Freeloading: How Our Insatiable Hunger for Free Content Starves Creativity provides Ruen with a larger canvass upon which to develop the ideas that he's sketched out in his shorter works, namely that the act of illegally downloading unlicensed digital content (or "freeloading") has dire consequences, not just on artists, labels, and the surrounding industry apparatus, but for the future of our cultural development. While Ruen assembles an impressive arsenal of support for his position, the entire crux of his argument lays in a simple premise: that an artist has the exclusive right to “distribute works in a manner as s/he chooses” and are entitled to "extend that right… to any legal business partner." It's a statement so self-evident that it shouldn’t even need to be defended; however, given the historical context surrounding the freeloading debate, it becomes much easier to see how we, as a society, have lost sight of this.

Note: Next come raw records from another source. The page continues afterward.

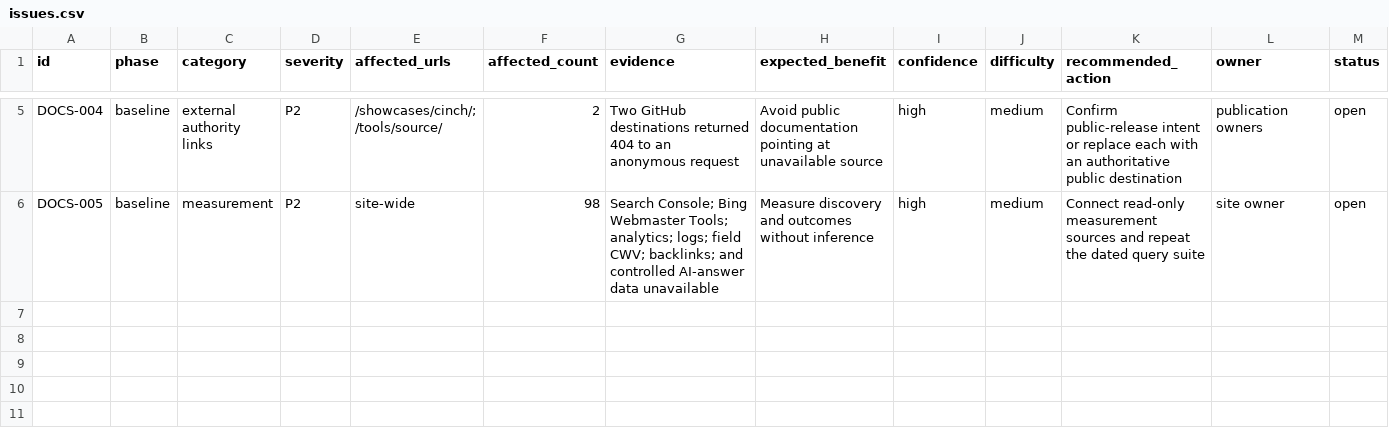
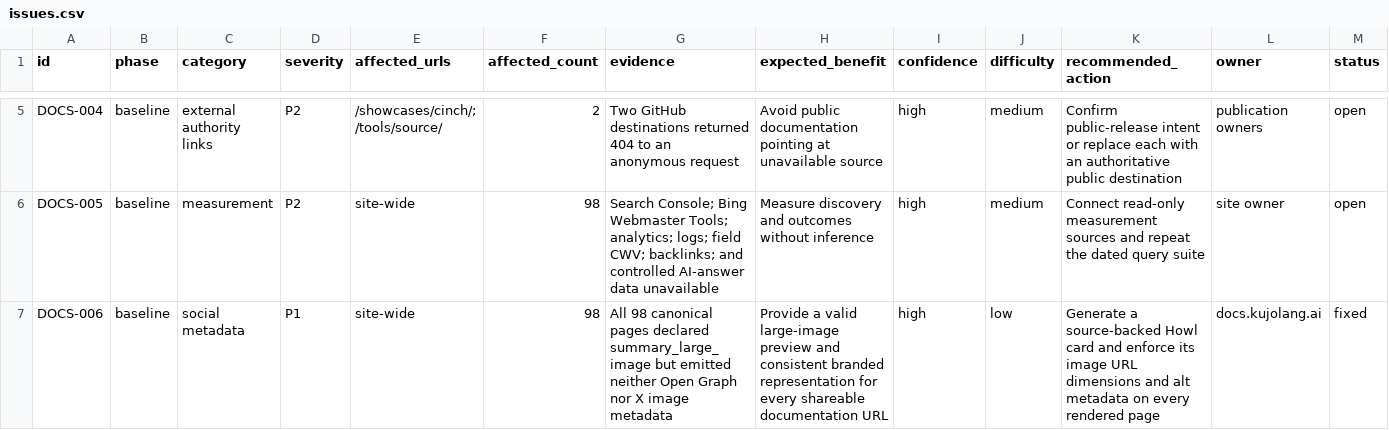
Before and after one commit to kujolang/docs.kujolang.ai, a CSV file: seo-audit/workflows-v040/2026-09-04/issues.csv, drawn as a sheet; only a part is shown, gaps mark what is left out.

```diff
--- a/seo-audit/workflows-v040/2026-09-04/issues.csv
+++ b/seo-audit/workflows-v040/2026-09-04/issues.csv
@@ -6 +6,2 @@ DOCS-004,baseline,external authority links,P2,"/showcases/cinch/; /tools/source/
 DOCS-005,baseline,measurement,P2,site-wide,98,"Search Console; Bing Webmaster Tools; analytics; logs; field CWV; backlinks; and controlled AI-answer data unavailable",Measure discovery and outcomes without inference,high,medium,"Connect read-only measurement sources and repeat the dated query suite",site owner,open
+DOCS-006,baseline,social metadata,P1,site-wide,98,"All 98 canonical pages declared summary_large_image but emitted neither Open Graph nor X image metadata",Provide a valid large-image preview and consistent branded representation for every shareable documentation URL,high,low,"Generate a source-backed Howl card and enforce its image URL dimensions and alt metadata on every rendered page",docs.kujolang.ai,fixed
```
Also changed, not shown: seo-audit/workflows-v040/2026-09-04/metadata-audit.csv, seo-audit/workflows-v040/2026-09-04/performance.csv, 26 other files.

Read the full review at Tiny Mix Tapes.
ANTIWAR ACTIVISTS are planning actions in April to focus attention on a dark and deadly corner of U.S. military operations: The Pentagon's and the CIA's massively scaled-up use of drone aircraft around the world.
In 2000, the Pentagon had less than 50 drones. Ten years later, that number is 7,500--an increase of 15,000 percent. In 2003, the U.S. Air Force was flying a handful of round-the-clock drone patrols every day. By 2010, that number had reached 40.
"By 2011, the Air Force was training more remote pilots than fighter and bomber pilots combined," explains Medea Benjamin in her book Drone Warfare: Killing by Remote Control. Benjamin cites Mark Maybury, chief scientist for the Air Force, who said in 2011, "Our number one manning problem in the Air Force is manning our unmanned platform."
Read the full article at Socialistworker.org.